(Problem statement): Pull every line from the records that has the word "html" in it.

(Supplied records):

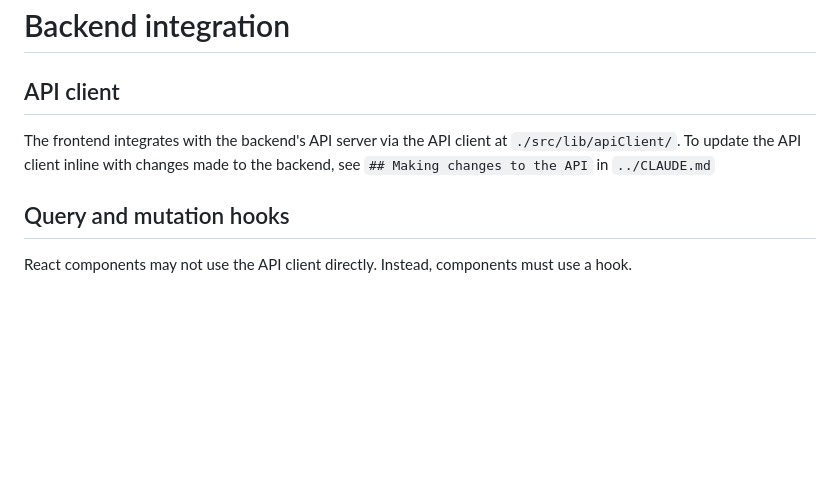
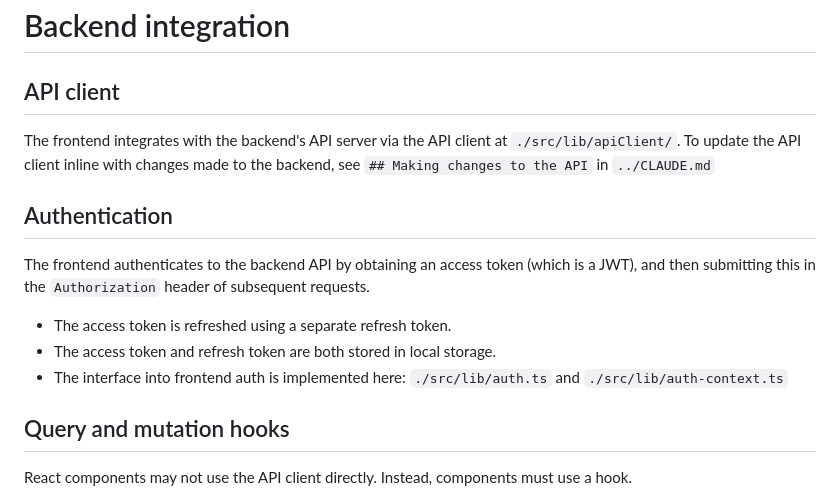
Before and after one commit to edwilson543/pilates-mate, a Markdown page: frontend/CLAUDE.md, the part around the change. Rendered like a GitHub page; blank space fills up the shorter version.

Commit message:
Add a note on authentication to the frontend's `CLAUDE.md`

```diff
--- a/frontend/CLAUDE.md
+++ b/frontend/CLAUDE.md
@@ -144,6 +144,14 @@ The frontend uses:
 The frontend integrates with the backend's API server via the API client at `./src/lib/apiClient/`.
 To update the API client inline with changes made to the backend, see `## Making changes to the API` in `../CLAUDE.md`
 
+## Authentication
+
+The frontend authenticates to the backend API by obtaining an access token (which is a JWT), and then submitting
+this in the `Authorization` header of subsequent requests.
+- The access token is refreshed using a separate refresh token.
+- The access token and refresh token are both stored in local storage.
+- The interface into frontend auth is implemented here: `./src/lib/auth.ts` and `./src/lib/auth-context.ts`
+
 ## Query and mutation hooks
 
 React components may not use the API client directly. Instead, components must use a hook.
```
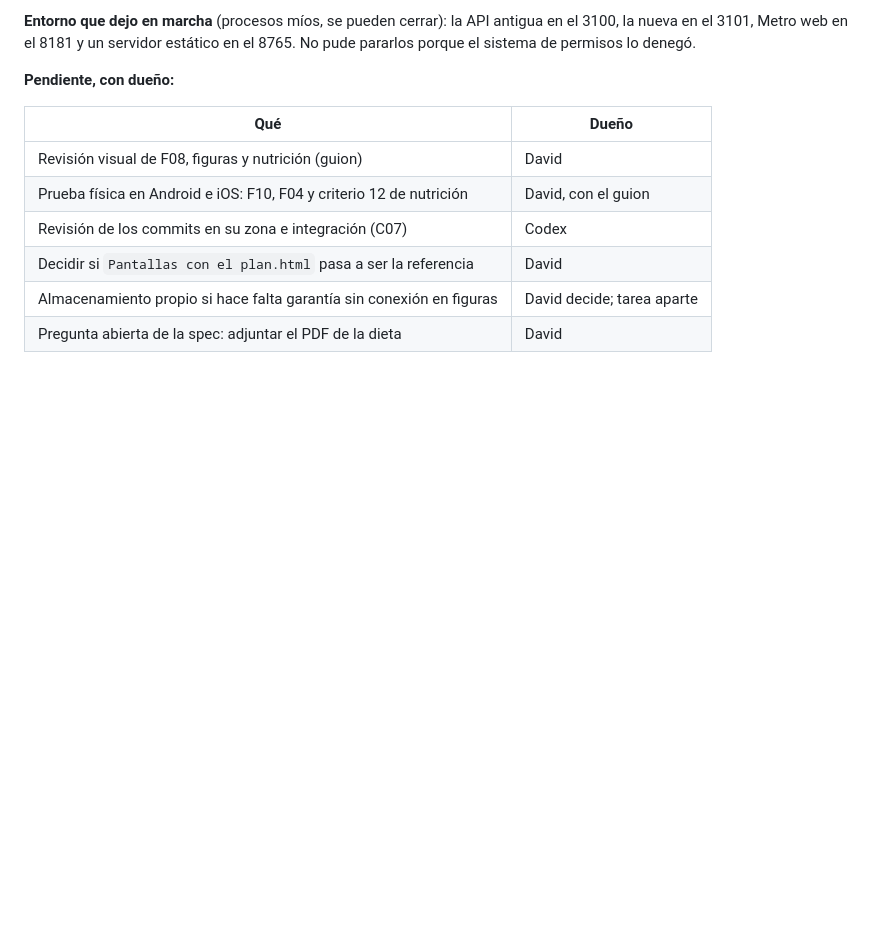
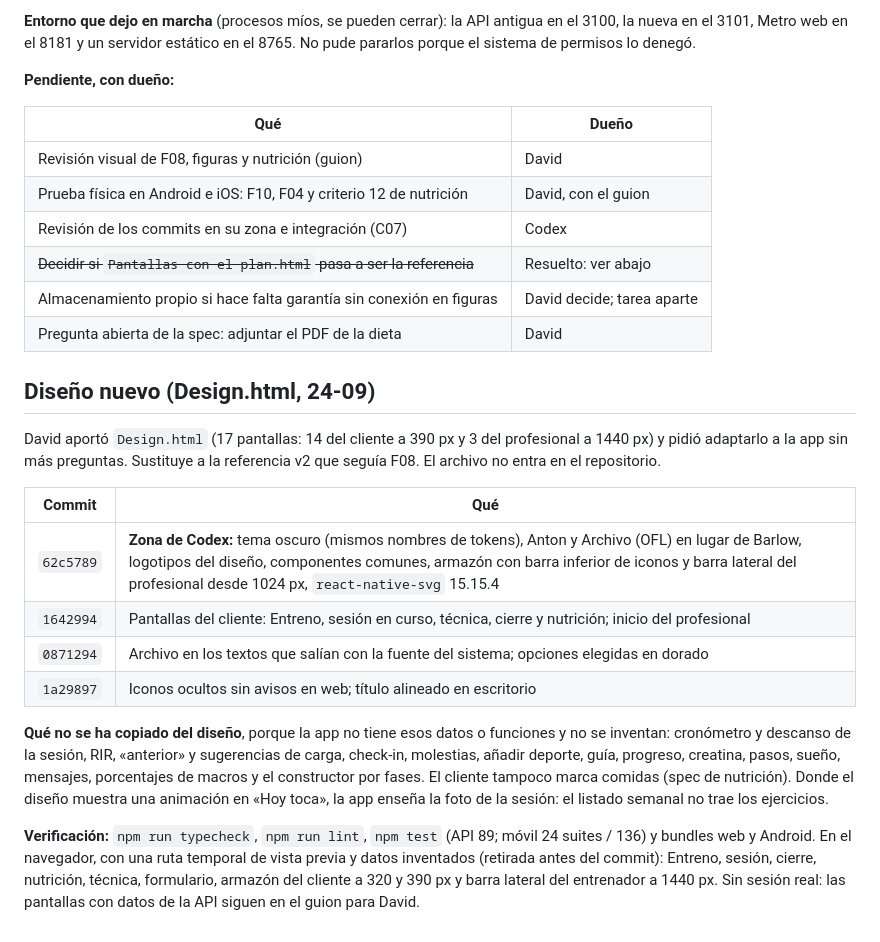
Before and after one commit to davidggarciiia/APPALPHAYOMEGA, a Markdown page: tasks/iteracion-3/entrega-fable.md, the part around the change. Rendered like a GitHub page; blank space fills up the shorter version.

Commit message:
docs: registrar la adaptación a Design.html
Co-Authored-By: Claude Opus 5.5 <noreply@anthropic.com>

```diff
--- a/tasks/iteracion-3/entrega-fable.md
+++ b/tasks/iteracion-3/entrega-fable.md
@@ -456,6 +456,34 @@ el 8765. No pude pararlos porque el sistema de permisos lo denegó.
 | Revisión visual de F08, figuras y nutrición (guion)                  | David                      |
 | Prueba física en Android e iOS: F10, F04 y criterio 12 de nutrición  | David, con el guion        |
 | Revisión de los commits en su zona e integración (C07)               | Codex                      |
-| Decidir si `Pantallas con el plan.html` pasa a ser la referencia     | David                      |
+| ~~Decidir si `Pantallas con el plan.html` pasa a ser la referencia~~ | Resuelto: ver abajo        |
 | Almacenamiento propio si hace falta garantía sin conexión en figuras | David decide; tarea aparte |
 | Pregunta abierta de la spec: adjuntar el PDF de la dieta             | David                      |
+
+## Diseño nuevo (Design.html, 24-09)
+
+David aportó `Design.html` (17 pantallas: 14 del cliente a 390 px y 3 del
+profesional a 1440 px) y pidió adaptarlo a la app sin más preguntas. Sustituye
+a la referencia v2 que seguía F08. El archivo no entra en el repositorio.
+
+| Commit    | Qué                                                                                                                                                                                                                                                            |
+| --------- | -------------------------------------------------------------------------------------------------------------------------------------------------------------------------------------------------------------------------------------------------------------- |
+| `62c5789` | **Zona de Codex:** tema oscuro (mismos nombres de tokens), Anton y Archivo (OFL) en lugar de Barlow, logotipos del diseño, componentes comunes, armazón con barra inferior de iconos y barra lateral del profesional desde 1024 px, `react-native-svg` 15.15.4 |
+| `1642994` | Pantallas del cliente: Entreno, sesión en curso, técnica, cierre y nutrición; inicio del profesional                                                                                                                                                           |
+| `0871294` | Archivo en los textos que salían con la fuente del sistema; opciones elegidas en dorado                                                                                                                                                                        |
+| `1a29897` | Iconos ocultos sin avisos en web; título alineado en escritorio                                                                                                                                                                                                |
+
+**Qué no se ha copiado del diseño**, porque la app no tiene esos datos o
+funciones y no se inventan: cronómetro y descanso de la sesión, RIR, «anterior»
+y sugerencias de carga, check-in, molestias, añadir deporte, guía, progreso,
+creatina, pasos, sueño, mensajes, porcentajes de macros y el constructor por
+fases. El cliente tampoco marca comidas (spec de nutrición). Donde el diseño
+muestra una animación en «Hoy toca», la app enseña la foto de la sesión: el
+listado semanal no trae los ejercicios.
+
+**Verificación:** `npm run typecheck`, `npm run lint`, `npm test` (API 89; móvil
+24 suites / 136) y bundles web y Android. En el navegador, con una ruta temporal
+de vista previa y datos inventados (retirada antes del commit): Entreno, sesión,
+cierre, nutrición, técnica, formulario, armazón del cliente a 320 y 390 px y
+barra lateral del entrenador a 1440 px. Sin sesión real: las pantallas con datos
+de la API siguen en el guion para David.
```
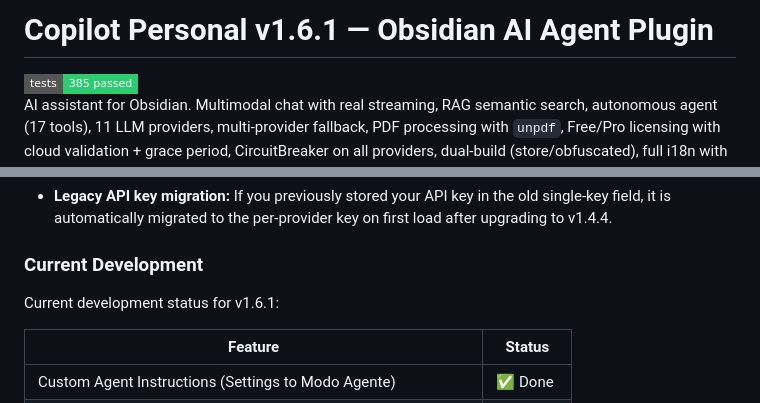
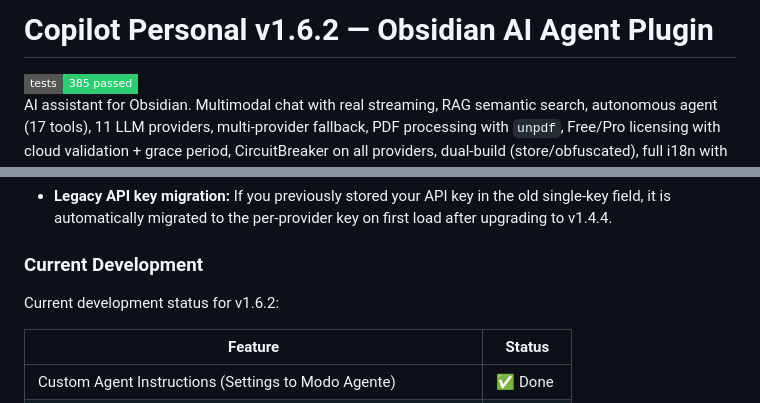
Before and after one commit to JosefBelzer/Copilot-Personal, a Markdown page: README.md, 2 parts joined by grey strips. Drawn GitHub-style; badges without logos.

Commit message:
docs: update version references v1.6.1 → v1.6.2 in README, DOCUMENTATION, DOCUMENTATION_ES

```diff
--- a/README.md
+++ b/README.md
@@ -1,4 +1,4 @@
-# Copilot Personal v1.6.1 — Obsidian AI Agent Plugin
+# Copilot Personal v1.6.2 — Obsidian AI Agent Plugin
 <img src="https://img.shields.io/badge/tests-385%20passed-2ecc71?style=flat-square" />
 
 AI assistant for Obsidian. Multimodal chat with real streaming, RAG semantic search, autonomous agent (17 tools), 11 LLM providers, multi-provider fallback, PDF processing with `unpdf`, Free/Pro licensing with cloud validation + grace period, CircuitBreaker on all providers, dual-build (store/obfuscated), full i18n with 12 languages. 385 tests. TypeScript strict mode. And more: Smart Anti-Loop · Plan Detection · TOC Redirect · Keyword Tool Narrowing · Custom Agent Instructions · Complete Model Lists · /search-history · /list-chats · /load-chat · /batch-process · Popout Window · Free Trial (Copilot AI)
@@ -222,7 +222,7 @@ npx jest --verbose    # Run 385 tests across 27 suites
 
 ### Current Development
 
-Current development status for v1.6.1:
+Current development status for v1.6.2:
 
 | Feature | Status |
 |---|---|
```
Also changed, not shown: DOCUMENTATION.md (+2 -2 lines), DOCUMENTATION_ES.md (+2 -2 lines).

(Answer space):
docs: registrar la adaptación a Design.html
-| Decidir si `Pantallas con el plan.html` pasa a ser la referencia     | David                      |
+| ~~Decidir si `Pantallas con el plan.html` pasa a ser la referencia~~ | Resuelto: ver abajo        |
+## Diseño nuevo (Design.html, 24-09)
+David aportó `Design.html` (17 pantallas: 14 del cliente a 390 px y 3 del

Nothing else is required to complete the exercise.